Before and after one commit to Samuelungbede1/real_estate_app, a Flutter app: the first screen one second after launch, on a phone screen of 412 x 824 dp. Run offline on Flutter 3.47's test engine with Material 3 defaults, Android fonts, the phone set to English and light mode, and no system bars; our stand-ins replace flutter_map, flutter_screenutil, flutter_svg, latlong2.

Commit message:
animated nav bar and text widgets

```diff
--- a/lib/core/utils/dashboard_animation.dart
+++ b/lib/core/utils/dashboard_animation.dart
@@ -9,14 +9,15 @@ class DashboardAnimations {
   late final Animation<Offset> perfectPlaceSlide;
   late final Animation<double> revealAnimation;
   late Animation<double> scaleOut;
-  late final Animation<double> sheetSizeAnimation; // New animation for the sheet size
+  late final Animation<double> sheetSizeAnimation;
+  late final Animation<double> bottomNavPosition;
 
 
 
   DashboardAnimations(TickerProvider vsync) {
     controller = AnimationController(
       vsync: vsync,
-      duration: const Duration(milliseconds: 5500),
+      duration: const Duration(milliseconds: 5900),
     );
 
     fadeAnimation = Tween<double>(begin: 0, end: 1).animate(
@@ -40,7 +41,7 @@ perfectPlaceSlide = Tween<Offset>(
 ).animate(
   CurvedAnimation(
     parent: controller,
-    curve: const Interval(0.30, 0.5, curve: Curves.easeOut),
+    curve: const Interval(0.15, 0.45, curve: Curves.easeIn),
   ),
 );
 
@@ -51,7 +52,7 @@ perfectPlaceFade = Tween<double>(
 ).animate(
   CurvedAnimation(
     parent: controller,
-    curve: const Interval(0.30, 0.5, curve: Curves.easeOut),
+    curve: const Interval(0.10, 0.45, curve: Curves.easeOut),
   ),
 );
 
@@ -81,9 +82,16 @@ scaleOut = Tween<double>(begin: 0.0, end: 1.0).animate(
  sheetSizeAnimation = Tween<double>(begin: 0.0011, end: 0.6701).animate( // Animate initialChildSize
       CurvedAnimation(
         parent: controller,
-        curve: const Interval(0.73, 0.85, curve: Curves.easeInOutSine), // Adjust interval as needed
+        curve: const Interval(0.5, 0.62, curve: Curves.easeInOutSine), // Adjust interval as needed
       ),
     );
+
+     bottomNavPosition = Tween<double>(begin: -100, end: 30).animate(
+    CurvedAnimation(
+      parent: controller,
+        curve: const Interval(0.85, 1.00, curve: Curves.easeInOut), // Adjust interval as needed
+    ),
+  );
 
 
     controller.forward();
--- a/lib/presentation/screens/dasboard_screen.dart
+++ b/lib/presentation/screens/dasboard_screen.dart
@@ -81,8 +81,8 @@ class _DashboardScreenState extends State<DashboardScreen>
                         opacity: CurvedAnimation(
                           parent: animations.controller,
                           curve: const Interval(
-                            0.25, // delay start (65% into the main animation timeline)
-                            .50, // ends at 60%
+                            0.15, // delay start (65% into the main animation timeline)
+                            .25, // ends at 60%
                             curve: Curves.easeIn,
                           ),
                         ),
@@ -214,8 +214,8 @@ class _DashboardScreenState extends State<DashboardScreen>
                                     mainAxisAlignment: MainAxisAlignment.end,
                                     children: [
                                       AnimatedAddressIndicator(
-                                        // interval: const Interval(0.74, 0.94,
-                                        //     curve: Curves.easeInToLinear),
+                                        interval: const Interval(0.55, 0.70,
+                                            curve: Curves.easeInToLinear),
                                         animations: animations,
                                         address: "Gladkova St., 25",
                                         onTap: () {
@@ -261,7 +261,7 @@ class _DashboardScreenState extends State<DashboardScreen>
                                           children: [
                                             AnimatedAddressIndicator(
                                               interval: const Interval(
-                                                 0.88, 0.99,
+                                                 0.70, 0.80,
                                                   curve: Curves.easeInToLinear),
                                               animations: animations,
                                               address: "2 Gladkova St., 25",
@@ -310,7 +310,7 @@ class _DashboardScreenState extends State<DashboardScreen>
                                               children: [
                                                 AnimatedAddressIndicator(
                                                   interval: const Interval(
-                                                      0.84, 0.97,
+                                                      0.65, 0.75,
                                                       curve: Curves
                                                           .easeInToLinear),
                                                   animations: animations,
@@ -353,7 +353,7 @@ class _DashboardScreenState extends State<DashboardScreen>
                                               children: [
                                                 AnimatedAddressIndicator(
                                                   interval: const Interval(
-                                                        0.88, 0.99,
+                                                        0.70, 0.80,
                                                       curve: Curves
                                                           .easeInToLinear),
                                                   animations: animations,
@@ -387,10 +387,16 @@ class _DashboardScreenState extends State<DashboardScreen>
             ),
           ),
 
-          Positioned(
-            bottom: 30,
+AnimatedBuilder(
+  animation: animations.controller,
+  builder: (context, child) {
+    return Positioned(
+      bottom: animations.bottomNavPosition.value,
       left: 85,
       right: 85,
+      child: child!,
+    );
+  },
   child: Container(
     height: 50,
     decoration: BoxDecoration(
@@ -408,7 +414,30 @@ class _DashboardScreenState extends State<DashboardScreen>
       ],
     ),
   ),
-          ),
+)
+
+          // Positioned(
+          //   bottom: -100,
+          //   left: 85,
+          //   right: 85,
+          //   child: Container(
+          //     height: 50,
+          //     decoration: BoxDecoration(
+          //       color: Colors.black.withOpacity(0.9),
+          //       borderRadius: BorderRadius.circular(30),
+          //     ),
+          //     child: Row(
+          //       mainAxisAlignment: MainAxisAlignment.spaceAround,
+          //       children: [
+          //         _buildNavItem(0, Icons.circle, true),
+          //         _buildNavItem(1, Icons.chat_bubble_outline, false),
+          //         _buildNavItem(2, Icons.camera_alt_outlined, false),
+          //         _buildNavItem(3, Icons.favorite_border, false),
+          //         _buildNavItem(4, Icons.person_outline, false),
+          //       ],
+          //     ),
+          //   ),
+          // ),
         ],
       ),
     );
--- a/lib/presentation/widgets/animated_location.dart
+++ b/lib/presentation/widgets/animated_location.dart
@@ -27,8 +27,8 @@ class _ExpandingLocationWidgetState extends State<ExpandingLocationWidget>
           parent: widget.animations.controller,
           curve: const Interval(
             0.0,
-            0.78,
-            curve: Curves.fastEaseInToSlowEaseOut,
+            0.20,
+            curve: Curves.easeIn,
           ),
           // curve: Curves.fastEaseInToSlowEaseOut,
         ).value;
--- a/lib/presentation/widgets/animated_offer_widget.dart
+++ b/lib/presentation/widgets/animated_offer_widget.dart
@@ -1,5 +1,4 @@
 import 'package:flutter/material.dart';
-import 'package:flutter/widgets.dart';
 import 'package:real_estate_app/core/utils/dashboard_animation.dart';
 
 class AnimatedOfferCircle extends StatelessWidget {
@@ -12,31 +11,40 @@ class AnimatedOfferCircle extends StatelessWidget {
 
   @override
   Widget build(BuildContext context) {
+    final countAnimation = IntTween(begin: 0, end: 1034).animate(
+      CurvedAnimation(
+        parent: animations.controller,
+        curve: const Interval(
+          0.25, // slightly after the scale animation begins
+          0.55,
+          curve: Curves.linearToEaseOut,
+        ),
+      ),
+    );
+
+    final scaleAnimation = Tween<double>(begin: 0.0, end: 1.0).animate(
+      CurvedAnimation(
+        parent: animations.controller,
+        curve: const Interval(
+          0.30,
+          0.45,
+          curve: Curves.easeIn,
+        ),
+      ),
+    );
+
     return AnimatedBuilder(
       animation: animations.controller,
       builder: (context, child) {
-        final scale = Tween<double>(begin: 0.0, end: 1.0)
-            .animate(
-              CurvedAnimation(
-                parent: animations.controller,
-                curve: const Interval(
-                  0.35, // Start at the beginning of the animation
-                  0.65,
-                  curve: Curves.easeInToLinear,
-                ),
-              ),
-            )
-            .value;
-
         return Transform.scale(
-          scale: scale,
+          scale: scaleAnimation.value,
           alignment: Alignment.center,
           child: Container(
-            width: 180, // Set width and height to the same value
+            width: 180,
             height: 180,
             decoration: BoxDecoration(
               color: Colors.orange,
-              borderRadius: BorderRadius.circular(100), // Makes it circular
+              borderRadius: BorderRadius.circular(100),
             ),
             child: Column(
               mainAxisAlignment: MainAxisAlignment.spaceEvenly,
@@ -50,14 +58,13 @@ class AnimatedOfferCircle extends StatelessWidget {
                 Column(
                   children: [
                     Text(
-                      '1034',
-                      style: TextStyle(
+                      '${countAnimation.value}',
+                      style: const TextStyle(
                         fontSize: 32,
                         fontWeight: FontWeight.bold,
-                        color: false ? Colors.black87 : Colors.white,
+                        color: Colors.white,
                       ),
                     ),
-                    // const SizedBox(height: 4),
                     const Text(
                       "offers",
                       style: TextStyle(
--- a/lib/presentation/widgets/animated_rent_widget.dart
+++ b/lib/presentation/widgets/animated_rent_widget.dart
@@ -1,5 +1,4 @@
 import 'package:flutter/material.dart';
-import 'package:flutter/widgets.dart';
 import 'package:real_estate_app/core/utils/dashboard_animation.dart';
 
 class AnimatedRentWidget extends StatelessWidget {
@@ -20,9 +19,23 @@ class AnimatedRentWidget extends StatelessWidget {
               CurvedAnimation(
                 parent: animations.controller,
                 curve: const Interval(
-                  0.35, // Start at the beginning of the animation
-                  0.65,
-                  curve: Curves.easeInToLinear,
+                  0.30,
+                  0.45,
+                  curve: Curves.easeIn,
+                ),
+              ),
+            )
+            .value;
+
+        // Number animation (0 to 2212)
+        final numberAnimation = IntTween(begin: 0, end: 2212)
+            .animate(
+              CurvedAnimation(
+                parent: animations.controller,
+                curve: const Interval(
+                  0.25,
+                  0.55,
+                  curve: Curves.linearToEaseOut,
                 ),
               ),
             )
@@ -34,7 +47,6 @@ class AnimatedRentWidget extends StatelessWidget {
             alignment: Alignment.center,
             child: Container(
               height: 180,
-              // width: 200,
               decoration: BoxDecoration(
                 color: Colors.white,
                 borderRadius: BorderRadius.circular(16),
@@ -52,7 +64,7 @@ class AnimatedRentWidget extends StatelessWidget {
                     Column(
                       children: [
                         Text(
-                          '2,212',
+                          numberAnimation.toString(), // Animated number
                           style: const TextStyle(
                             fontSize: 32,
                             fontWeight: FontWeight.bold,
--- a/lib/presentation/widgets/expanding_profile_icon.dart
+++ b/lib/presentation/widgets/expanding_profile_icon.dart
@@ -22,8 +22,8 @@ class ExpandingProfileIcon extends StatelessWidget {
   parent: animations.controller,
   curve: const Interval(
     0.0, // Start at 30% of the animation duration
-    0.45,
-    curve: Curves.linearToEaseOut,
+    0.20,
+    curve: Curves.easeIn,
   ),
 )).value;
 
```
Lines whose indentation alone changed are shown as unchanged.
┄┄┄┄┄┄┄┄┄┄
### Task prompt
Work through the data line by line and state how many lines have the string "scaleOut"; add nothing else.

### Response to this task
2